Work request:
Go through the records and copy each line where the word "home" occurs.

[Web page revision data]
•••
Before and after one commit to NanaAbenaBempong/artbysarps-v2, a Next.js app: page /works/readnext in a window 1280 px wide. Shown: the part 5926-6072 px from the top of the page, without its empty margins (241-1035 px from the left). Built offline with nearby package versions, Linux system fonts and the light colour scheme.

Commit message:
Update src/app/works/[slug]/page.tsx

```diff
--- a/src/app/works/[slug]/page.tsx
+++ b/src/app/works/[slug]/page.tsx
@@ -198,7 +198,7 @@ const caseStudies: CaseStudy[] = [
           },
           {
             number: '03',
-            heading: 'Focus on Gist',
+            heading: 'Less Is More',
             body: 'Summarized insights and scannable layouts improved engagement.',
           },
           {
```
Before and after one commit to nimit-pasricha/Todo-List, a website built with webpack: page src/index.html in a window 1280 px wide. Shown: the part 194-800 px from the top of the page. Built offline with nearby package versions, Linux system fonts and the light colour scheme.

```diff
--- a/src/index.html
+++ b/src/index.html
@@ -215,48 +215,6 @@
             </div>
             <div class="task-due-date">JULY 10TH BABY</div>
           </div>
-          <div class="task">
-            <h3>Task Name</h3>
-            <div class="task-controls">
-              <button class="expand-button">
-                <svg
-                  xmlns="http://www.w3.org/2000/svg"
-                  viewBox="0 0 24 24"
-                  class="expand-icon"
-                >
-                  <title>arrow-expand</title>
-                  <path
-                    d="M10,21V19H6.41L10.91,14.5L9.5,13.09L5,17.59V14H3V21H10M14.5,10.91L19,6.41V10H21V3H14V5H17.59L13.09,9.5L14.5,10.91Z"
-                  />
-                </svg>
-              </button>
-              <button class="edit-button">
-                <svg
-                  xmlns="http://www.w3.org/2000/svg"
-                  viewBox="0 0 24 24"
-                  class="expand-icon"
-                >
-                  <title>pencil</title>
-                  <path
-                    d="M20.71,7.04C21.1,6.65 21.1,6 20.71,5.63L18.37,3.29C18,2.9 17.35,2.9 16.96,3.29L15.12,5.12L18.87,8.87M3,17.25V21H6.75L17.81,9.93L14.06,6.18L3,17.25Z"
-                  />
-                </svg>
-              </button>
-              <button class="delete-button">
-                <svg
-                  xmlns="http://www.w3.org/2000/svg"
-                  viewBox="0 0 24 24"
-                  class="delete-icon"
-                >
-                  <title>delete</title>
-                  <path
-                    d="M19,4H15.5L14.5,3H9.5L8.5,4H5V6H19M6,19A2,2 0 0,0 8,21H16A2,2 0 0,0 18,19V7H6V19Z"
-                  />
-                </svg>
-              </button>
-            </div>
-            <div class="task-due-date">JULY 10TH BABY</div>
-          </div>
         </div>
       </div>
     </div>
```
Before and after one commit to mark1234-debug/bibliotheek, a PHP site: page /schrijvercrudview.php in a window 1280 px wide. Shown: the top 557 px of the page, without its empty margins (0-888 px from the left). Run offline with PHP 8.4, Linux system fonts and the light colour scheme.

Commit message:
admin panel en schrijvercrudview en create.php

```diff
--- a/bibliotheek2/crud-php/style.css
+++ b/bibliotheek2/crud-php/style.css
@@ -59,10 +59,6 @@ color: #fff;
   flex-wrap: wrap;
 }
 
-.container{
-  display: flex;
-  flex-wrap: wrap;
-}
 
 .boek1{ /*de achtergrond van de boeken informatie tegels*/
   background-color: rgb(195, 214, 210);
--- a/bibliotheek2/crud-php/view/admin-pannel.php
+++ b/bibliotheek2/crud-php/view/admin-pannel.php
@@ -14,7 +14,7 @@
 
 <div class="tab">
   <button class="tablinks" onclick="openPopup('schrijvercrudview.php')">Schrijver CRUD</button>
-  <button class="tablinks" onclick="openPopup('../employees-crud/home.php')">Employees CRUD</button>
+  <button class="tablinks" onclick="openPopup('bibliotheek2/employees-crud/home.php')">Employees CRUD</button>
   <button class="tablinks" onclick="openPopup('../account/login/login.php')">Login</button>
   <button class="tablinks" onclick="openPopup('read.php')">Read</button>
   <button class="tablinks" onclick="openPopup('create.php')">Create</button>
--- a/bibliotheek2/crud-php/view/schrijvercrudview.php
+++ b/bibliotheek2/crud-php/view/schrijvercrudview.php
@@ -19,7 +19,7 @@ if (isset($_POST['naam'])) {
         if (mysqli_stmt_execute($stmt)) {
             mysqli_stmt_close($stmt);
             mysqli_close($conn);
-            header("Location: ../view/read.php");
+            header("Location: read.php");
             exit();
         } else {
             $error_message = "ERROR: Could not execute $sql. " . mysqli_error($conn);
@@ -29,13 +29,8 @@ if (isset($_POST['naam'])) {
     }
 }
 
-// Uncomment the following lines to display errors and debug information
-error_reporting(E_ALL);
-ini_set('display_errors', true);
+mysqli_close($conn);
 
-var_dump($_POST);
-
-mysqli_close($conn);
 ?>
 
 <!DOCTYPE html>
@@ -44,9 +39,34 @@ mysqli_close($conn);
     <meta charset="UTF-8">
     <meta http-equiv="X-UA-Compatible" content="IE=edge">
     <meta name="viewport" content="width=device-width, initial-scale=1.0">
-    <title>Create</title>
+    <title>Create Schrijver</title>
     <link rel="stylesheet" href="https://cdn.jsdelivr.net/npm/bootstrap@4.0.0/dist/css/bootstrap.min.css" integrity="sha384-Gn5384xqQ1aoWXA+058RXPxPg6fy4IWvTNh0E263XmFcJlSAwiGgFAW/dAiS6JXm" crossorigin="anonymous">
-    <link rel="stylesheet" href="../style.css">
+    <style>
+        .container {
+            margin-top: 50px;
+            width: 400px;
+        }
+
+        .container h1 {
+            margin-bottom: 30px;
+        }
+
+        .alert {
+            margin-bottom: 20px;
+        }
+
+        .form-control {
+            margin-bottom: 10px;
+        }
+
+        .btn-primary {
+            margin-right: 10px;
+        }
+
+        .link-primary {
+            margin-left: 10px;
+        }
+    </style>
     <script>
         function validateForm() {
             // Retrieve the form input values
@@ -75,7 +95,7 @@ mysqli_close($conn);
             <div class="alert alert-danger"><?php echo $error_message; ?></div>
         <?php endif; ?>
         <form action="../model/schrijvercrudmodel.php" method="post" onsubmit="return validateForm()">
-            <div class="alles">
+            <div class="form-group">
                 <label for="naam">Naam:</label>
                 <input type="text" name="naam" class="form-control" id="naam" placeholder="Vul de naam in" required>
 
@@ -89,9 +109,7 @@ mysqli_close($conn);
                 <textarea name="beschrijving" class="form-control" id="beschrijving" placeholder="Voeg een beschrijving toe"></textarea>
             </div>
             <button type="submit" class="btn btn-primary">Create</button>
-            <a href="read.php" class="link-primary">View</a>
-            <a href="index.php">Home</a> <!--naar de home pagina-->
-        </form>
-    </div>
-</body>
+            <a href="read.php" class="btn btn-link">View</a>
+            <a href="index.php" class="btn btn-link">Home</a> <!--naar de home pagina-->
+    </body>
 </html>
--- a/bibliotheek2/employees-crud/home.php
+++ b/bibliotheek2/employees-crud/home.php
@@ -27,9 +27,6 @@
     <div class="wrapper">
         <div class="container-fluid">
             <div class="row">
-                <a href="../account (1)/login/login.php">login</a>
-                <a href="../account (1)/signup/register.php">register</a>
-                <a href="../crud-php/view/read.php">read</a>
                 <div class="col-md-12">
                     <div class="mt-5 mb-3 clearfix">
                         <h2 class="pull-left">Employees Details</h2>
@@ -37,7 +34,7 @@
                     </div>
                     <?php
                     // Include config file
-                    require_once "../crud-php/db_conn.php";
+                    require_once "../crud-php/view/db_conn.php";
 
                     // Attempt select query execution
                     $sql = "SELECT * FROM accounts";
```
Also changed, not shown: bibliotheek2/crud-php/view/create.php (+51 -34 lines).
•••
Finished task:
-  <button class="tablinks" onclick="openPopup('../employees-crud/home.php')">Employees CRUD</button>
+  <button class="tablinks" onclick="openPopup('bibliotheek2/employees-crud/home.php')">Employees CRUD</button>
-            <a href="index.php">Home</a> <!--naar de home pagina-->
+            <a href="index.php" class="btn btn-link">Home</a> <!--naar de home pagina-->
--- a/bibliotheek2/employees-crud/home.php
+++ b/bibliotheek2/employees-crud/home.php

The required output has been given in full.